• Aim of the task: In the entries below, find every line with "catch" and copy it.

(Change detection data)
· · · · · · ·

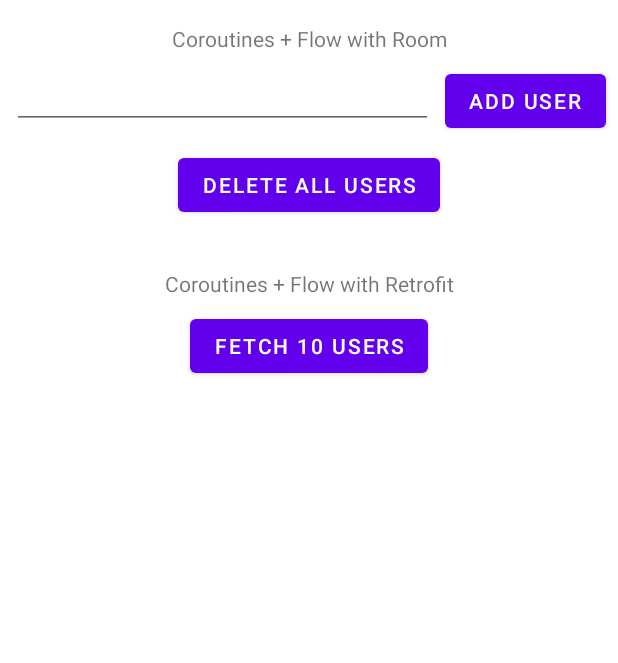
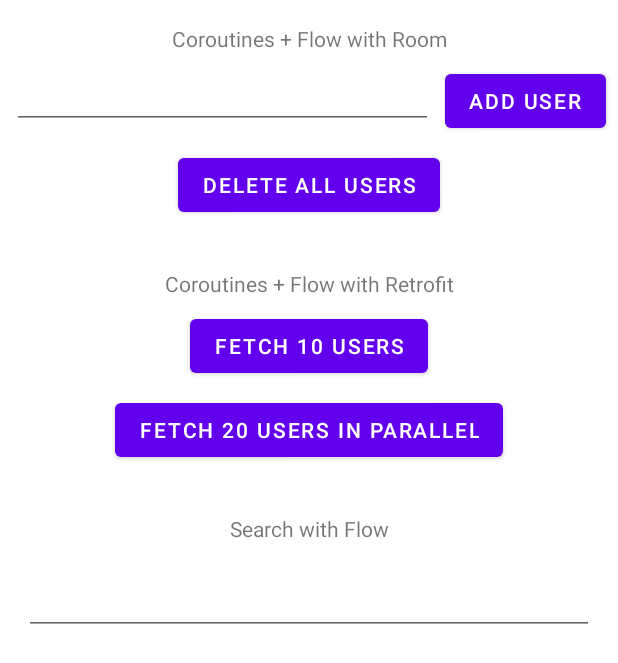
Before and after one commit to git-cdv/BestPractices, an Android app: the CoroutinesExampleFragment screen opened through its navigation route, on a phone screen of 412 x 824 dp. Shown: the top 663 px of the screen. Run offline under Robolectric (Android 15) with nearby library versions, the phone set to English and light mode, and no system bars; our stand-ins replace Dagger/Hilt's generated code, Room's generated code.

Commit message:
Coroutines: parallel work & search with Flow

```diff
--- a/app/src/main/java/com/chkan/bestpractices/change_text_size/FontSizeFragment.kt
+++ b/app/src/main/java/com/chkan/bestpractices/change_text_size/FontSizeFragment.kt
@@ -13,6 +13,8 @@ class FontSizeFragment : BaseFragment<FragmentFontSizeBinding>(FragmentFontSizeB
     override fun onViewCreated(view: View, savedInstanceState: Bundle?) {
         super.onViewCreated(view, savedInstanceState)
 
+        // text size with SP - can change, but with DP - none
+
         binding.small.setOnClickListener {
             (activity as MainActivity).updateFontSize(FontSize.SMALL)
         }
--- a/app/src/main/java/com/chkan/bestpractices/coroutines/CoroutinesExampleFragment.kt
+++ b/app/src/main/java/com/chkan/bestpractices/coroutines/CoroutinesExampleFragment.kt
@@ -2,6 +2,7 @@ package com.chkan.bestpractices.coroutines
 
 import android.os.Bundle
 import android.view.View
+import androidx.core.widget.doAfterTextChanged
 import androidx.fragment.app.viewModels
 import com.chkan.bestpractices.core.BaseFragment
 import com.chkan.bestpractices.core.extensions.onClick
@@ -23,18 +24,29 @@ class CoroutinesExampleFragment : BaseFragment<FragmentCoroutinesExampleBinding>
         initRecyclerView()
         initViewModel()
         initClicks()
+        initSearch()
+    }
+
+    private fun initSearch() {
+        binding.etSearch.doAfterTextChanged { viewModel.search(it.toString()) }
     }
 
     private fun initClicks() {
-        binding.addUser.onClick {
-            viewModel.onAddClick(binding.etUsers.text.toString())
+        with(binding) {
+            addUser.onClick {
+                viewModel.onAddClick(binding.etUsers.text.toString())
+            }
+            clearUsers.onClick {
+                viewModel.onClearClick()
+            }
+            fetchUsers.onClick {
+                viewModel.fetchUsers()
+            }
+            fetchParallel.onClick {
+                viewModel.fetchUsersInParallel()
+            }
         }
-        binding.clearUsers.onClick {
-            viewModel.onClearClick()
-        }
-        binding.fetchUsers.onClick {
-            viewModel.fetchUsers()
-        }
+
     }
 
     private fun initRecyclerView() {
@@ -45,5 +57,11 @@ class CoroutinesExampleFragment : BaseFragment<FragmentCoroutinesExampleBinding>
         observe(users){
             adapter.setList(it ?: mutableListOf())
         }
+        observe(listUsers()){
+            adapter.setList(it ?: mutableListOf())
+        }
+        observe(searchResultLiveData){
+            adapter.setList(it ?: mutableListOf())
+        }
     }
 }
--- a/app/src/main/java/com/chkan/bestpractices/coroutines/data/UserRepositoryImpl.kt
+++ b/app/src/main/java/com/chkan/bestpractices/coroutines/data/UserRepositoryImpl.kt
@@ -42,4 +42,10 @@ class UserRepositoryImpl @Inject constructor(
         userDao.insertAll(usersDb)
     }
 
+    override suspend fun fetchUsersInParallel(page: Int): List<User> {
+        val usersApi = networkApi.getPassengers(page, 10)
+        val usersDb = passMapperToUserDb.mapList(usersApi)
+        return userMapperDbToUi.mapList(usersDb)
+    }
+
 }
--- a/app/src/main/java/com/chkan/bestpractices/coroutines/domain/CoroutineExampleViewModel.kt
+++ b/app/src/main/java/com/chkan/bestpractices/coroutines/domain/CoroutineExampleViewModel.kt
@@ -1,6 +1,7 @@
 package com.chkan.bestpractices.coroutines.domain
 
 import android.util.Log
+import androidx.lifecycle.MutableLiveData
 import androidx.lifecycle.ViewModel
 import androidx.lifecycle.asLiveData
 import androidx.lifecycle.viewModelScope
@@ -10,21 +11,50 @@ import com.chkan.bestpractices.coroutines.domain.usecases.AddUserUseCase
 import com.chkan.bestpractices.coroutines.domain.usecases.DeleteAllUsersUseCase
 import com.chkan.bestpractices.coroutines.domain.usecases.FetchOrGetUsersUseCase
 import com.chkan.bestpractices.coroutines.domain.usecases.GetUsersUseCase
+import com.chkan.bestpractices.simple_paging.models.PassengersUIModel
 import dagger.hilt.android.lifecycle.HiltViewModel
+import kotlinx.coroutines.CoroutineExceptionHandler
 import kotlinx.coroutines.Job
+import kotlinx.coroutines.async
+import kotlinx.coroutines.flow.*
 import kotlinx.coroutines.launch
 import javax.inject.Inject
 
 @HiltViewModel
 class CoroutineExampleViewModel @Inject constructor(
-    private val getUsersFlowUseCase: GetUsersUseCase,
+    getUsersFlowUseCase: GetUsersUseCase,
     private val addUsersUseCase : AddUserUseCase,
     private val deleteUsersUseCase : DeleteAllUsersUseCase,
     private val fetchOrGetUsersUseCase : FetchOrGetUsersUseCase
 ): ViewModel(){
 
-    val users = getUsersFlowUseCase.run().asLiveData()
+    var users = getUsersFlowUseCase.run().asLiveData()
     var getDataJob: Job? = null
+
+    private val listUsersLiveData = MutableLiveData<List<User>>()
+    fun listUsers() = listUsersLiveData
+
+    private val _searchQuery = MutableStateFlow("")
+
+    private val handler = CoroutineExceptionHandler { _, exception ->
+        Log.d("CHKAN", "handled $exception" )
+    }
+
+    val searchResultLiveData = _searchQuery.asStateFlow()
+        .debounce(500)
+        .filter { it.length > 3 }
+        .mapLatest { query ->
+            //mapLatest - отменяет предыдущее "вычисление", если пришло новое
+            filteredList(query)
+        }.asLiveData()
+
+    private fun filteredList(query: String) : List<User> {
+        return listUsersLiveData.value?.filter { it.name == query} ?: mutableListOf()
+    }
+
+    fun search (query: String) {
+        _searchQuery.value = query
+    }
 
     fun onAddClick(name:String) {
         viewModelScope.launch {
@@ -62,4 +92,21 @@ class CoroutineExampleViewModel @Inject constructor(
         }
     }
 
+    fun fetchUsersInParallel() {
+        viewModelScope.launch (handler) {
+            val result1 = async { fetchOrGetUsersUseCase.runInParallel(0) }
+            val result2 = async { fetchOrGetUsersUseCase.runInParallel(1) }
+            listUsersLiveData.value = result1.await() + result2.await()
+            /*
+            Ошибка придет в await() и если нужно продолжить код в корутине дальше, то нужно обернуть в try-catch
+
+            Важное замечание. Не убирайте handler из launch, даже если await обернуты в try-catch.
+            Потому что async в любом случае передаст ошибку в launch, а ему понадобится хэндлер, чтобы обработать ошибку и не крэшнуть.
+
+            Больше вариантов обработки ошибок:
+            https://startandroid.ru/ru/courses/kotlin/29-course/kotlin/622-urok-27-korutiny-praktika-parallelnye-vyzovy.html
+            */
+        }
+    }
+
 }
--- a/app/src/main/java/com/chkan/bestpractices/coroutines/domain/UserRepository.kt
+++ b/app/src/main/java/com/chkan/bestpractices/coroutines/domain/UserRepository.kt
@@ -8,4 +8,5 @@ interface UserRepository {
     suspend fun addUser(user: User)
     suspend fun deleteAllUsers()
     suspend fun fetchUsers()
+    suspend fun fetchUsersInParallel(page:Int) : List<User>
 }
--- a/app/src/main/java/com/chkan/bestpractices/coroutines/domain/usecases/FetchOrGetUsersUseCase.kt
+++ b/app/src/main/java/com/chkan/bestpractices/coroutines/domain/usecases/FetchOrGetUsersUseCase.kt
@@ -1,7 +1,7 @@
 package com.chkan.bestpractices.coroutines.domain.usecases
 
-import android.util.Log
 import com.chkan.bestpractices.core.ResultOf
+import com.chkan.bestpractices.coroutines.domain.User
 import com.chkan.bestpractices.coroutines.domain.UserRepository
 import javax.inject.Inject
 
@@ -16,4 +16,8 @@ class FetchOrGetUsersUseCase @Inject constructor (
                 ResultOf.Error(e.message,e)
             }
     }
+
+    suspend fun runInParallel(page:Int) : List<User> {
+        return userRepository.fetchUsersInParallel(page)
+    }
 }
--- a/app/src/main/res/layout/fragment_coroutines_example.xml
+++ b/app/src/main/res/layout/fragment_coroutines_example.xml
@@ -1,9 +1,13 @@
 <?xml version="1.0" encoding="utf-8"?>
-<androidx.constraintlayout.widget.ConstraintLayout xmlns:android="http://schemas.android.com/apk/res/android"
+<ScrollView
+    xmlns:android="http://schemas.android.com/apk/res/android"
     xmlns:app="http://schemas.android.com/apk/res-auto"
     xmlns:tools="http://schemas.android.com/tools"
     android:layout_width="match_parent"
-    android:layout_height="match_parent">
+    android:layout_height="wrap_content"    >
+<androidx.constraintlayout.widget.ConstraintLayout
+    android:layout_width="match_parent"
+    android:layout_height="wrap_content">
 
     <TextView
         android:id="@+id/topTextRoom"
@@ -76,5 +80,35 @@
         app:layout_constraintEnd_toEndOf="parent"
         app:layout_constraintStart_toStartOf="parent"
         app:layout_constraintTop_toBottomOf="@+id/topTextRetrofit" />
+    <Button
+        android:id="@+id/fetch_parallel"
+        android:layout_width="wrap_content"
+        android:layout_height="wrap_content"
+        android:text="Fetch 20 users in parallel"
+        android:layout_margin="8dp"
+        app:layout_constraintEnd_toEndOf="parent"
+        app:layout_constraintStart_toStartOf="parent"
+        app:layout_constraintTop_toBottomOf="@+id/fetch_users" />
+
+    <TextView
+        android:id="@+id/topTextSearch"
+        android:layout_width="wrap_content"
+        android:layout_height="wrap_content"
+        android:layout_marginTop="32dp"
+        android:text="Search with Flow"
+        app:layout_constraintEnd_toEndOf="parent"
+        app:layout_constraintStart_toStartOf="parent"
+        app:layout_constraintTop_toBottomOf="@+id/fetch_parallel" />
+
+    <EditText
+        android:id="@+id/et_search"
+        android:layout_width="0dp"
+        android:layout_height="wrap_content"
+        android:layout_margin="16dp"
+        android:inputType="text"
+        app:layout_constraintEnd_toEndOf="parent"
+        app:layout_constraintStart_toStartOf="parent"
+        app:layout_constraintTop_toBottomOf="@+id/topTextSearch" />
 
 </androidx.constraintlayout.widget.ConstraintLayout>
+    </ScrollView>
```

· · · · · · ·

• Exercise output:
+            Ошибка придет в await() и если нужно продолжить код в корутине дальше, то нужно обернуть в try-catch
+            Важное замечание. Не убирайте handler из launch, даже если await обернуты в try-catch.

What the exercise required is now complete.